Directions for this task :: All lines from the one including "C --> C7[Jingsuan]" to the bottom of the entries below should be repeated exactly, both ends kept.

───── Information shown

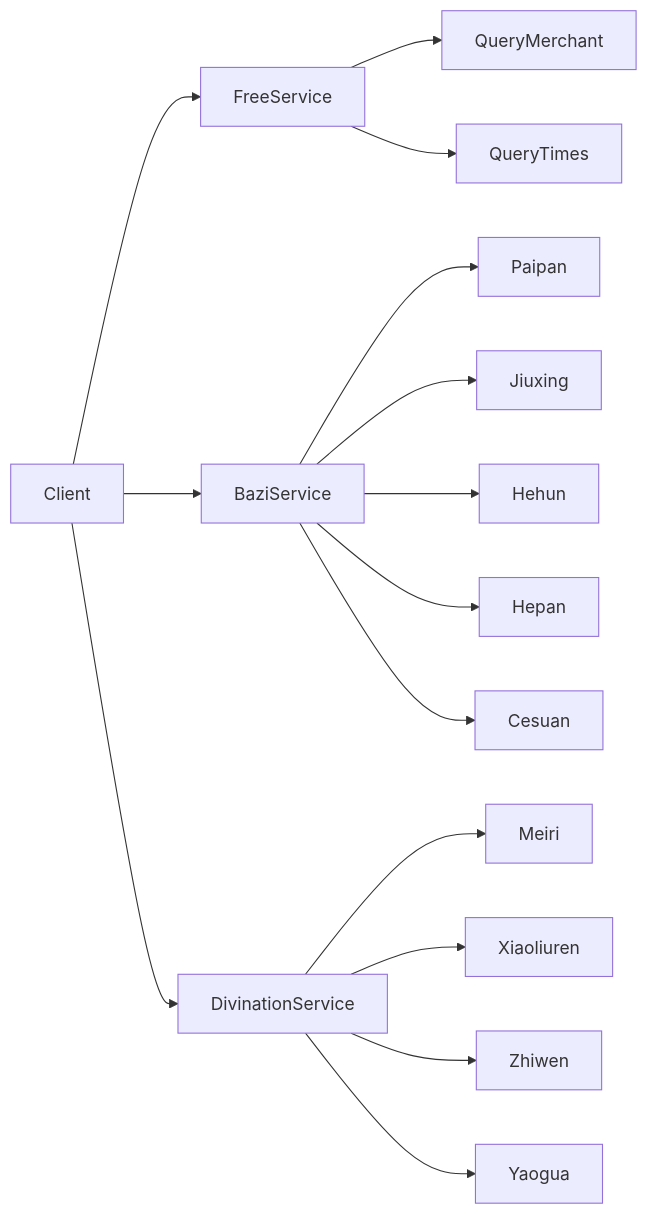
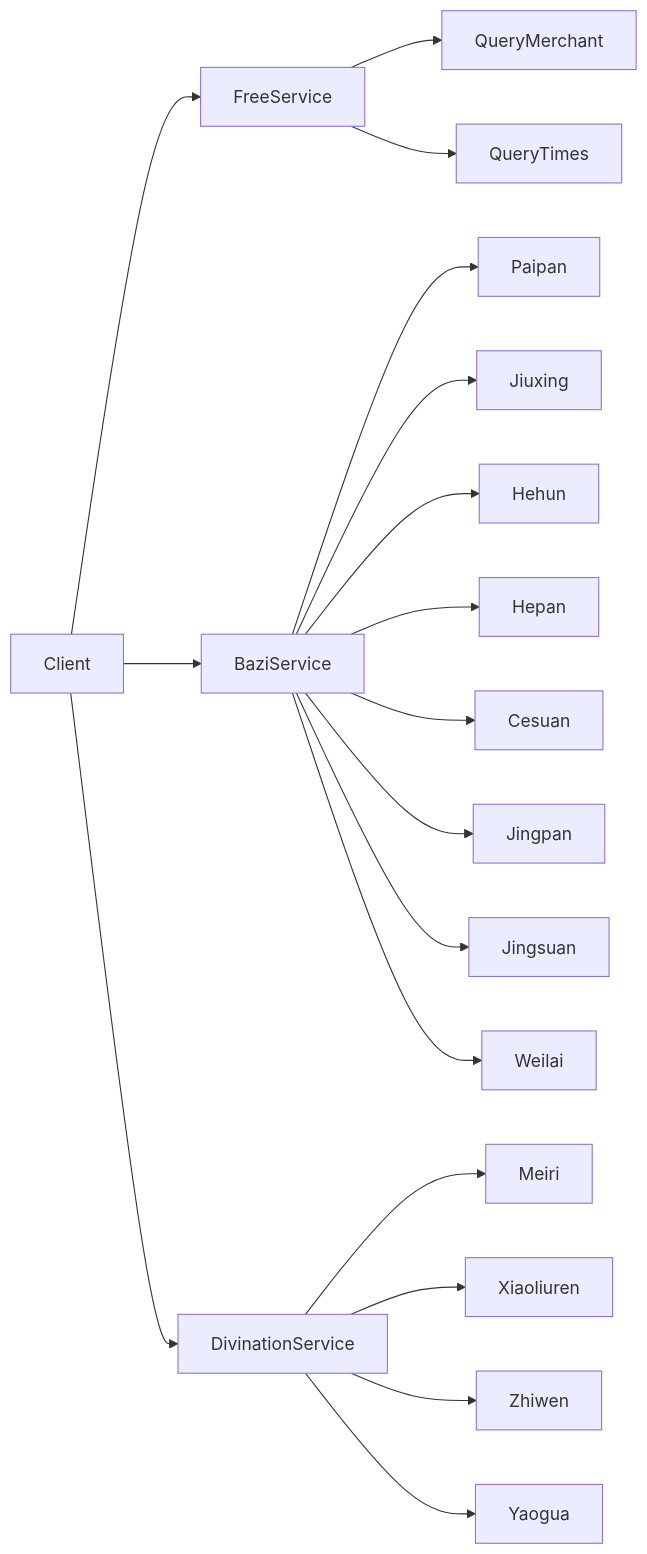
One commit to Scorpio69t/yuanfenju-go-sdk changed the first of 2 diagrams in README.md. Above: the diagram before and after it, drawn with Mermaid. The commit also changed other lines of this file and 4 other files, not shown here.

Commit message:
feat: add typed jingpan/jingsuan/weilai bazi services with validation and tests

````diff
--- a/README.md
+++ b/README.md
@@ -58,20 +58,23 @@
 ```mermaid
 flowchart LR
     A[Client] --> B[FreeService]
     A --> C[BaziService]
     A --> D[DivinationService]
 
     B --> B1[QueryMerchant]
     B --> B2[QueryTimes]
 
     C --> C1[Paipan]
     C --> C2[Jiuxing]
     C --> C3[Hehun]
     C --> C4[Hepan]
     C --> C5[Cesuan]
+    C --> C6[Jingpan]
+    C --> C7[Jingsuan]
+    C --> C8[Weilai]
 
     D --> D1[Meiri]
     D --> D2[Xiaoliuren]
     D --> D3[Zhiwen]
     D --> D4[Yaogua]
 ```
````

──────────

Exercise output ::
+    C --> C7[Jingsuan]
+    C --> C8[Weilai]
 
     D --> D1[Meiri]
     D --> D2[Xiaoliuren]
     D --> D3[Zhiwen]
     D --> D4[Yaogua]
 ```
````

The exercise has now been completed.